[This post was originally written for my employer’s blog, Show-Me Daily.]
Megan Meier’s sucide happened over two years ago, but the trial of Lori Drew drew to a close just recently, with the jury finding her guilty last Friday of three counts of accessing a computer without authorization, and not guilty of felony conspiracy.
According to an interview with the jury forewoman on STLToday.com (a shortened version of a front-page article from the Post-Dispatch‘s print version) all but four of the jurors wanted to pursue the conspiracy charge “to send a message that Internet sites should be better regulated for fraud.”
First and foremost, this is clearly not the best reason to convict someone of a felony. “To Send a Message” is the reason the mafia does horrible things; not reasoned, civilized people. An example need not be made.
Moreover, the point they were trying to make is explicitly that the Internet needs better fraud regulation. We already have laws and precedents to protect people from deception and harm. If a person is wronged by another person, the victim has civil and criminal recourse. Increasing the depth or scope of regulation only confuses the important system of justice, creating possible victimless crimes and further inundating an already overburdened legal system.
This, of course, does not begin to address the issue of the difficulty (the near impossibility) of regulating the Internet. The free flow of information from place to place has brought with it drastically improved efficiency and productivity. Communication and media freedom are so cheap now that it is easy to take it for granted. At present, and in many ways, the Internet behaves much like a perfectly competitive marketplace, with sufficiently many demanders and sellers of all kinds that those who harm others or do business in a reprehensible way can be easily punished with a simple move to a competitor.

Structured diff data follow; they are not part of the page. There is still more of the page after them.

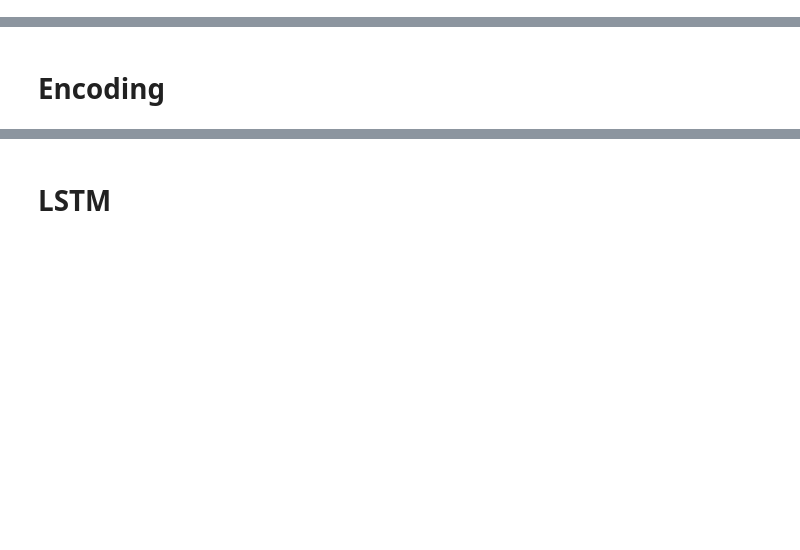
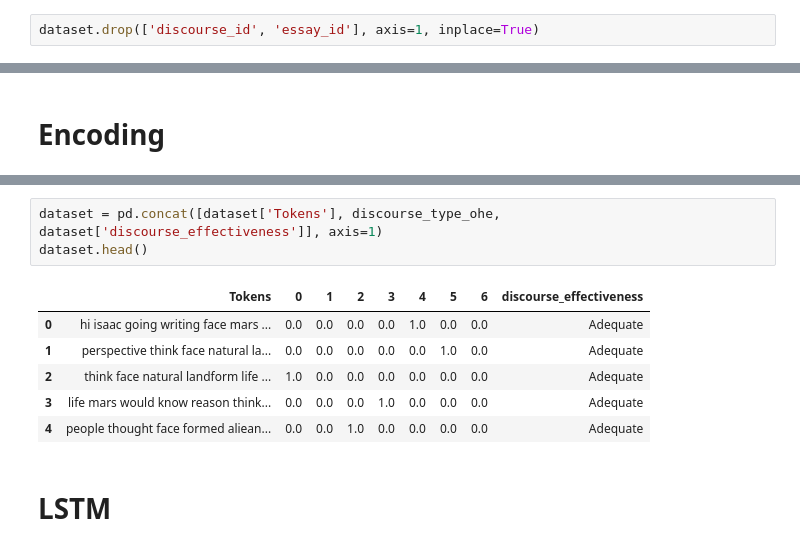
Before and after one commit to PriyeshDave/Kaggle-Competitions, a Jupyter notebook: Predicting Effective Arguments/Code/Modeling.ipynb, the cells around one changed output, grey strips where cells are left out. Drawn from its saved outputs; the diff is of its cells as text; blank space fills up the shorter version.

```diff
--- a/Predicting Effective Arguments/Code/Modeling.ipynb
+++ b/Predicting Effective Arguments/Code/Modeling.ipynb
@@ -34,3 +48,5 @@ dataset.head()
 | 2 | c22adee811b6 | 007ACE74B050 | I think that the face is a natura... | Claim | Adequate | think face natural landform life ... |
 | 3 | a10d361e54e4 | 007ACE74B050 | If life was on Mars, we would kno... | Evidence | Adequate | life mars would know reason think... |
 | 4 | db3e453ec4e2 | 007ACE74B050 | People thought that the face was ... | Counterclaim | Adequate | people thought face formed aliean... |
+# %%
+dataset.drop(['discourse_id', 'essay_id'], axis=1, inplace=True)
@@ -75,3 +105,13 @@ dataset.head()
+# %%
+dataset = pd.concat([dataset['Tokens'], discourse_type_ohe, dataset['discourse_effectiveness']], axis=1)
+dataset.head()
+# %% [output]
+|  | Tokens | 0 | 1 | 2 | 3 | 4 | 5 | 6 | discourse_effectiveness |
+| 0 | hi isaac going writing face mars ... | 0.0 | 0.0 | 0.0 | 0.0 | 1.0 | 0.0 | 0.0 | Adequate |
+| 1 | perspective think face natural la... | 0.0 | 0.0 | 0.0 | 0.0 | 0.0 | 1.0 | 0.0 | Adequate |
+| 2 | think face natural landform life ... | 1.0 | 0.0 | 0.0 | 0.0 | 0.0 | 0.0 | 0.0 | Adequate |
+| 3 | life mars would know reason think... | 0.0 | 0.0 | 0.0 | 1.0 | 0.0 | 0.0 | 0.0 | Adequate |
+| 4 | people thought face formed aliean... | 0.0 | 0.0 | 1.0 | 0.0 | 0.0 | 0.0 | 0.0 | Adequate |
 # %% [markdown]
 # LSTM
 # %%
```
Also changed, not shown: parts of 25 cells of this notebook.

I propose to those who would impose new legislation on the Internet the following: Let the justice system and the marketplace function in their proper roles to deliver their respective products of punishment and all other goods/services.